Task prompt: Output only the lines from the one holding "wmf / tiff / …]" to the end of the data below, please, copied exactly.

Extracted entries:
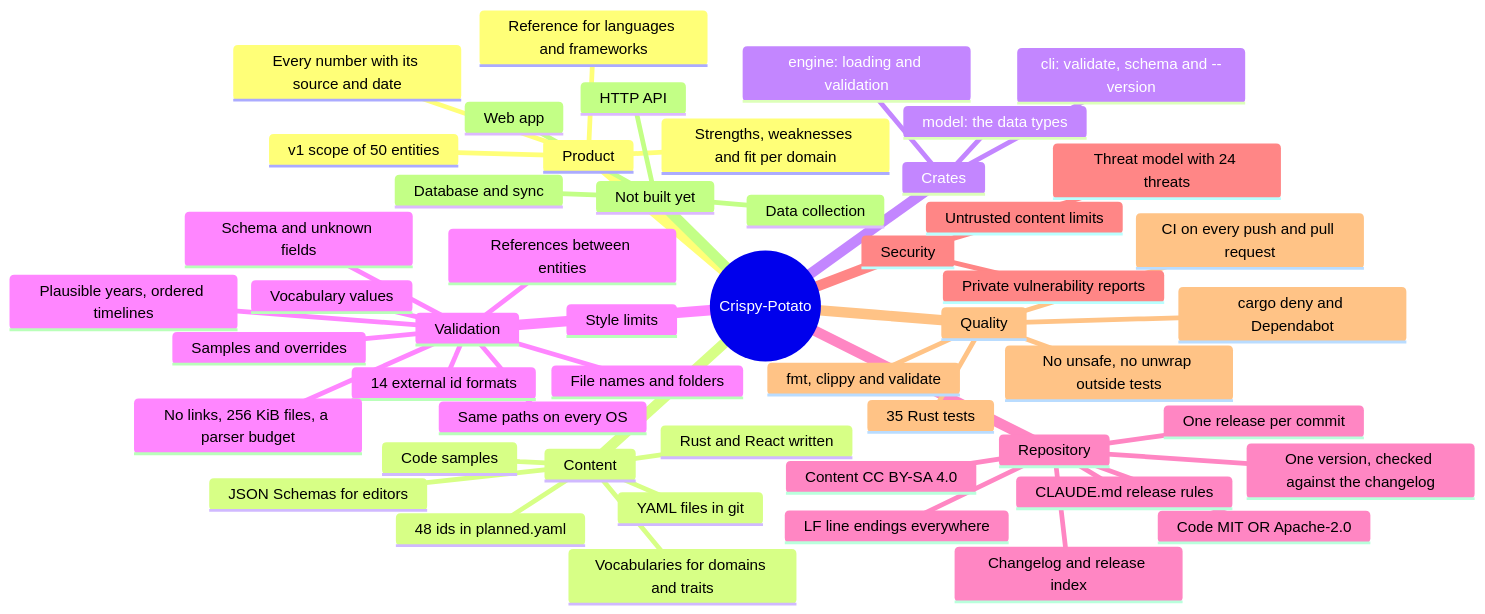
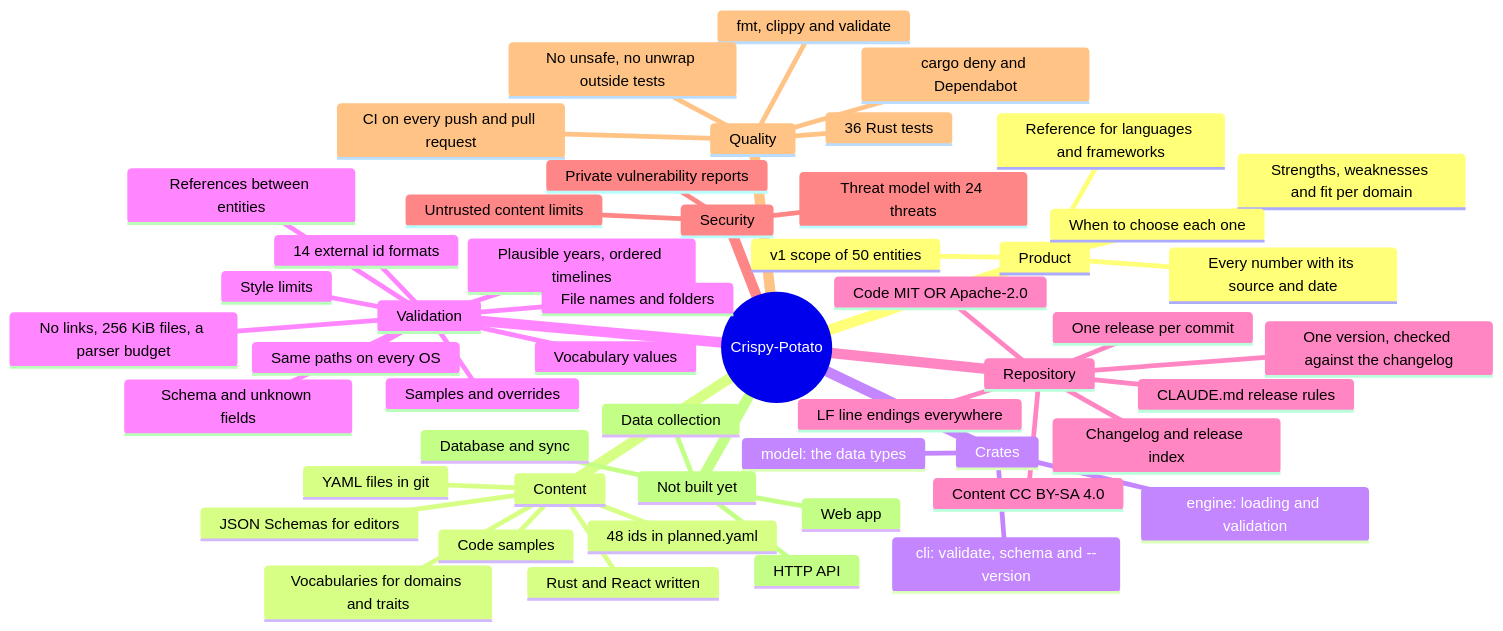
One commit to winksen/Crispy-Potato changed the first of 2 diagrams in docs/MINDMAP.md. Above: the diagram before and after it, drawn with Mermaid. The commit also changed other lines of this file and 13 other files, not shown here.

````diff
--- a/docs/MINDMAP.md
+++ b/docs/MINDMAP.md
@@ -11,54 +11,55 @@
 ```mermaid
 mindmap
   root((Crispy-Potato))
     Product
       Reference for languages and frameworks
       Strengths, weaknesses and fit per domain
+      When to choose each one
       Every number with its source and date
       v1 scope of 50 entities
     Content
       YAML files in git
       JSON Schemas for editors
       Rust and React written
       48 ids in planned.yaml
       Vocabularies for domains and traits
       Code samples
     Crates
       model: the data types
       engine: loading and validation
       cli: validate, schema and --version
     Validation
       Schema and unknown fields
       14 external id formats
       Plausible years, ordered timelines
       File names and folders
       Vocabulary values
       References between entities
       Style limits
       Samples and overrides
       Same paths on every OS
       No links, 256 KiB files, a parser budget
     Repository
       Code MIT OR Apache-2.0
       Content CC BY-SA 4.0
       One release per commit
       One version, checked against the changelog
       Changelog and release index
       CLAUDE.md release rules
       LF line endings everywhere
     Security
       Threat model with 24 threats
       Untrusted content limits
       Private vulnerability reports
     Quality
-      35 Rust tests
+      36 Rust tests
       fmt, clippy and validate
       No unsafe, no unwrap outside tests
       CI on every push and pull request
       cargo deny and Dependabot
     Not built yet
       Database and sync
       Data collection
       HTTP API
       Web app
 ```
````
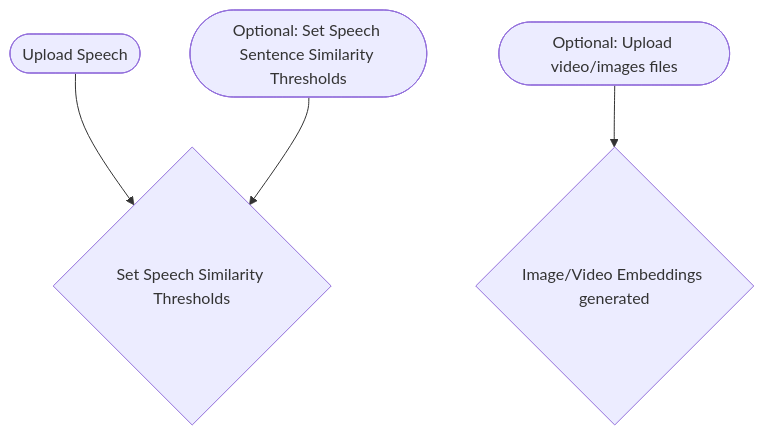
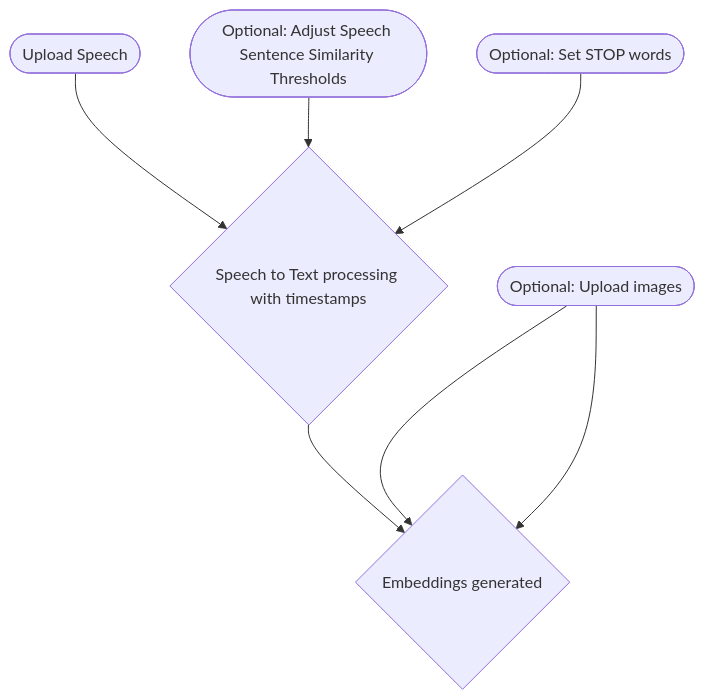
Before and after one commit to GeorgeDavila/yappy-video-editor: the diagram in README.md, drawn with Mermaid.

````diff
--- a/README.md
+++ b/README.md
@@ -8,6 +8,10 @@
 ```mermaid
 graph TD;
-    A1(["Upload Speech"])-->B1{"Set Speech Similarity Thresholds"};
-    A2(["Optional: Upload video/images files"])-->B2{"Image/Video Embeddings generated"}
-    A3(["Optional: Set Speech Sentence Similarity Thresholds"])-->B1;
+    A1(["Upload Speech"])-->B1{"Speech to Text processing with timestamps"};
+    A1OPT1(["Optional: Adjust Speech Sentence Similarity Thresholds"])-->B1;
+    A1OPT2(["Optional: Set STOP words"])-->B1;
+    B1-->B2{"Embeddings generated"}
+    A2(["Optional: Upload images"])-->B2
+    A2(["Optional: Upload images"])-->B2
+    
 ```
````
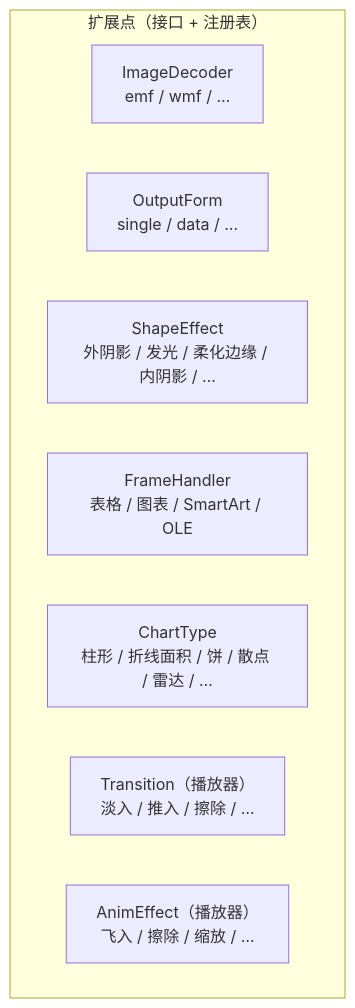
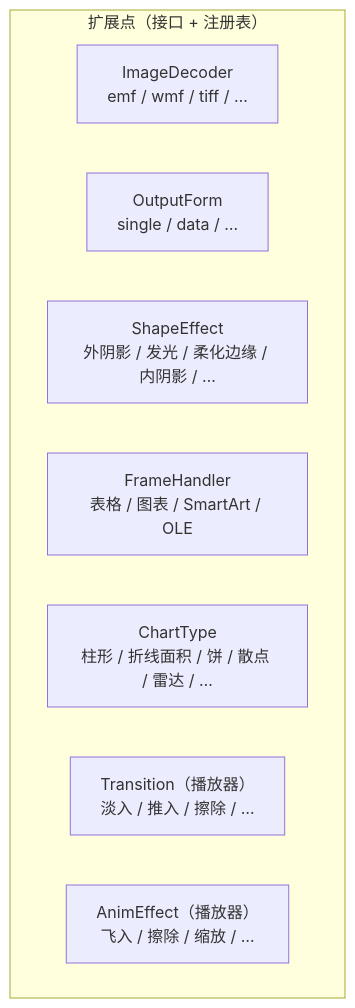
One commit to spitmaster/unppt changed the fourth of 5 diagrams in docs/architecture.md. Above: the diagram before and after it, drawn with Mermaid. The commit also changed other lines of this file and 8 other files, not shown here.

````diff
--- a/docs/architecture.md
+++ b/docs/architecture.md
@@ -112,12 +112,12 @@
 ```mermaid
 flowchart TB
   subgraph ext[扩展点（接口 + 注册表）]
-    dec[ImageDecoder<br/>emf / wmf / …]
+    dec[ImageDecoder<br/>emf / wmf / tiff / …]
     of[OutputForm<br/>single / data / …]
     eff[ShapeEffect<br/>外阴影 / 发光 / 柔化边缘 / 内阴影 / …]
     frame[FrameHandler<br/>表格 / 图表 / SmartArt / OLE]
     ct[ChartType<br/>柱形 / 折线面积 / 饼 / 散点 / 雷达 / …]
     tr[Transition（播放器）<br/>淡入 / 推入 / 擦除 / …]
     ae[AnimEffect（播放器）<br/>飞入 / 擦除 / 缩放 / …]
   end
 ```
````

Problem solution:
+    dec[ImageDecoder<br/>emf / wmf / tiff / …]
     of[OutputForm<br/>single / data / …]
     eff[ShapeEffect<br/>外阴影 / 发光 / 柔化边缘 / 内阴影 / …]
     frame[FrameHandler<br/>表格 / 图表 / SmartArt / OLE]
     ct[ChartType<br/>柱形 / 折线面积 / 饼 / 散点 / 雷达 / …]
     tr[Transition（播放器）<br/>淡入 / 推入 / 擦除 / …]
     ae[AnimEffect（播放器）<br/>飞入 / 擦除 / 缩放 / …]
   end
 ```
````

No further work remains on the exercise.